• Not all chocolate is created equal—the trick is to choose the right kind. Choose dark varieties with little added sugar. Or, better still, opt for raw organic chocolate sweetened with coconut sugar.
• Try cacao nibs. These can be added to your recipes instead of chocolate chips, sprinkled on top of muesli or mixed into a home-made trail mix for a healthy chocolatey snack.
• Swap your coffee break for a cup of homemade hot chocolate. Mix up you own blend by combining raw cacao powder with vanilla, cinnamon, maca or a spice of your choice. Mix up a tablespoon of this with a splash of plant-milk (almond, rice, hemp, oat, organic soy), and a little maple syrup, honey or coconut sugar for sweetness, top up with hot water and enjoy a warming drink that will boost your energy and soothe your mood.
Seasonal Affective Disorder (SAD)
And that mug of hot chocolate will also help you overcome seasonal affective disorder. SAD is a type of depression characterized by low mood, a feeling of hopelessness and social withdrawal, and caused by the lack of light during autumn and winter months. Spending more time outside, for example going for regular walks, can significantly help with this, as can including the foods listed in this article.
Banish Stress with Calming Foods
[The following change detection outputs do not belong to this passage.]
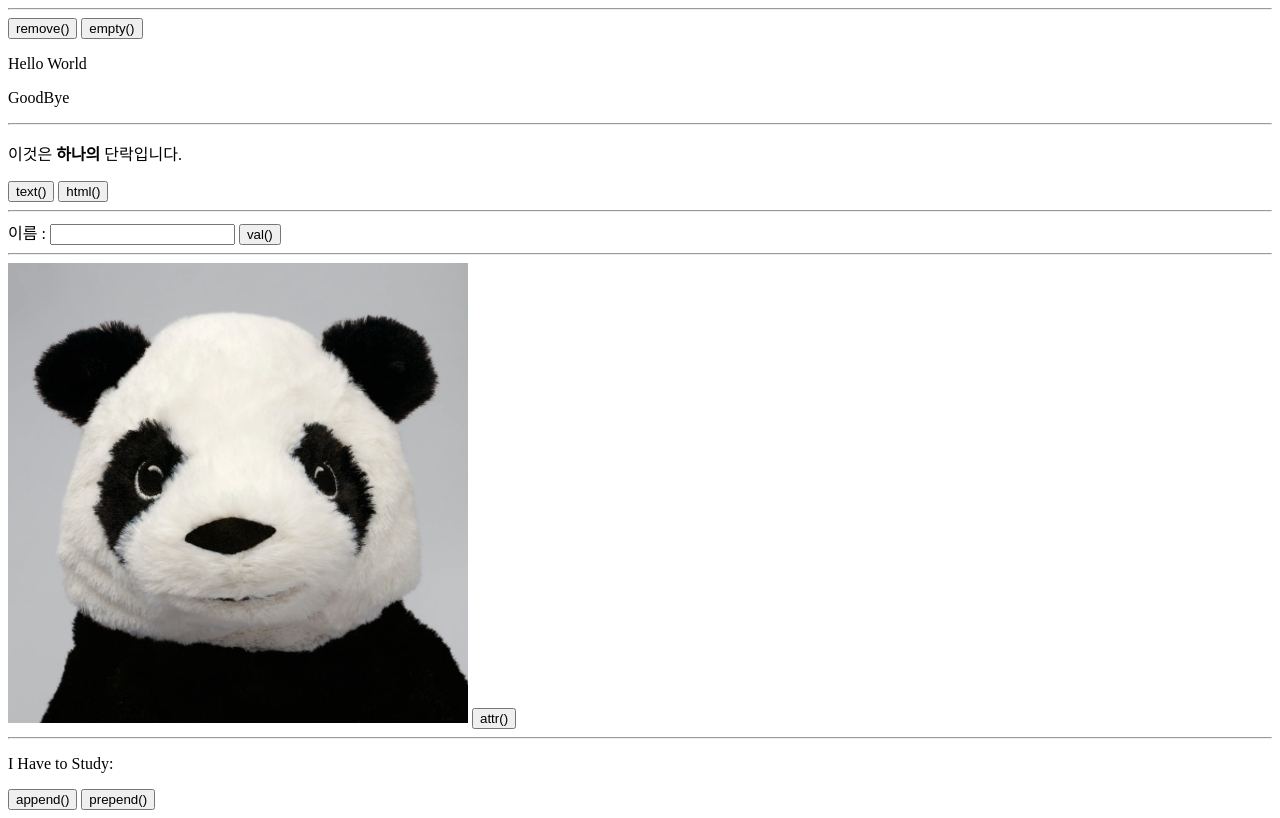
Repository: yujisu01/2021_504_java
Page: javascript_jquery/WebContent/jQuery_ex02.html
An editor plug-in stored every save of this project. The page is shown before and after the next save, followed by the edit.
The browser window is 1280 px wide. The pictures show the whole page.

Above is the page before, as saved 2021-04-15 05:27:59.

After the next save:
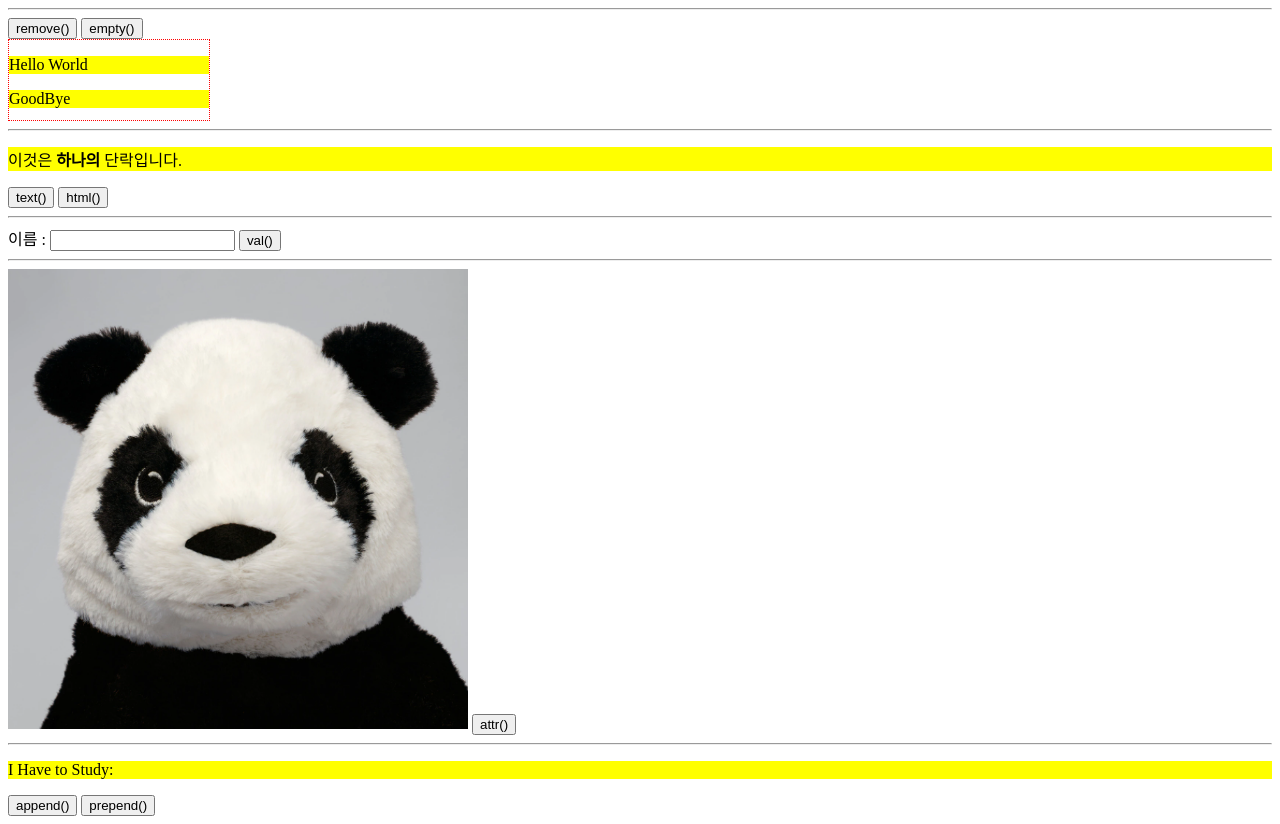
Saved 2 min 10 s later.
--- a/javascript_jquery/WebContent/jQuery_ex02.html
+++ b/javascript_jquery/WebContent/jQuery_ex02.html
@@ -3,6 +3,16 @@
 <head>
 <meta charset="UTF-8">
 <title>Insert title here</title>
+<style type="text/css">
+	p{
+		background-color: yellow;
+	}
+	.container{
+		height: 80px;
+		width: 200px;
+		border:1px dotted red;
+	}
+</style>
 <script type="text/javascript" src="js/jQuery3.x/jquery-3.6.0.js"></script>
 <script type="text/javascript">
 	$().ready(function(){
@@ -27,6 +37,7 @@
 		$("#button2").click(function() {
 			$("#append").prepend("<b style='color:#ddd333'>Yes sir zz</b>");
 		});
+
 	});
 </script>
 </head>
Anxiety can affect all of us, and our modern lifestyles can make things worse. The good news is that you don’t have to put up with it or rush to the medicine cabinet. Mother Nature’s closet is packed with anti-stress foods that will calm you down and help put a smile on your face! By reducing the amount of processed foods and stimulants in our diet, and opting instead for natural, plant-based foods, you can free yourself from anxiety and depression naturally. Let healthy food lift your mood!